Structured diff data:
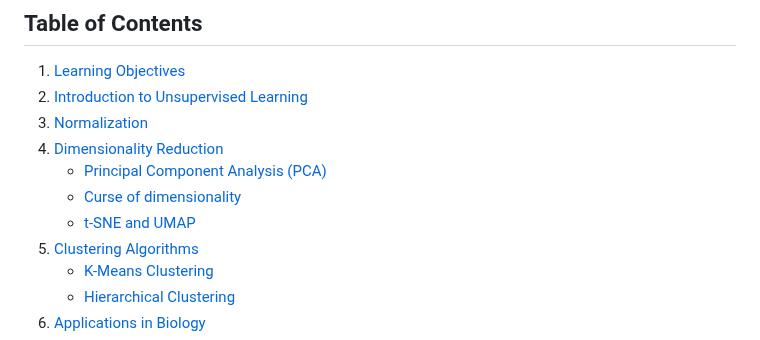
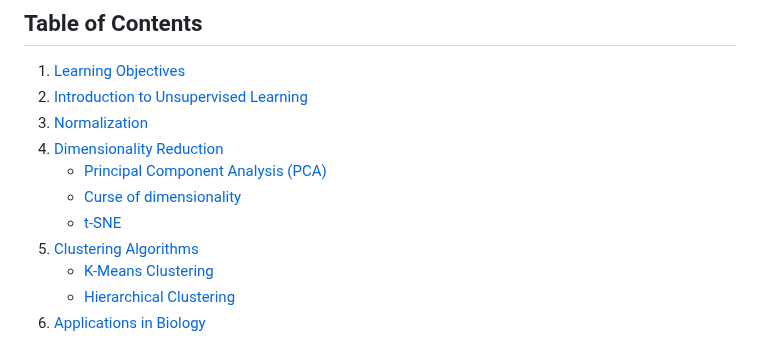
Before and after one commit to neelsoumya/python_machine_learning, a Markdown page: unsupervised.md, the part around the change. Drawn GitHub-style.

```diff
--- a/unsupervised.md
+++ b/unsupervised.md
@@ -10,7 +10,7 @@ Welcome to the Applied Unsupervised Machine Learning module! This guide will hel
 4. [Dimensionality Reduction](#dimensionality-reduction)
     - [Principal Component Analysis (PCA)](#principal-component-analysis-pca)
     - [Curse of dimensionality](#curse-of-dimensionality)
-    - [t-SNE and UMAP](#t-sne-and-umap)
+    - [t-SNE](#t-sne)
 5. [Clustering Algorithms](#clustering-algorithms)
     - [K-Means Clustering](#k-means-clustering)
     - [Hierarchical Clustering](#hierarchical-clustering)
```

#### REQUIRED WORK
Quote the entries in full. Any image among them is to be omitted from the copy.

#### ANSWER TO THIS EXERCISE
Before and after one commit to neelsoumya/python_machine_learning, a Markdown page: unsupervised.md, the part around the change. Drawn GitHub-style.

```diff
--- a/unsupervised.md
+++ b/unsupervised.md
@@ -10,7 +10,7 @@ Welcome to the Applied Unsupervised Machine Learning module! This guide will hel
 4. [Dimensionality Reduction](#dimensionality-reduction)
     - [Principal Component Analysis (PCA)](#principal-component-analysis-pca)
     - [Curse of dimensionality](#curse-of-dimensionality)
-    - [t-SNE and UMAP](#t-sne-and-umap)
+    - [t-SNE](#t-sne)
 5. [Clustering Algorithms](#clustering-algorithms)
     - [K-Means Clustering](#k-means-clustering)
     - [Hierarchical Clustering](#hierarchical-clustering)
```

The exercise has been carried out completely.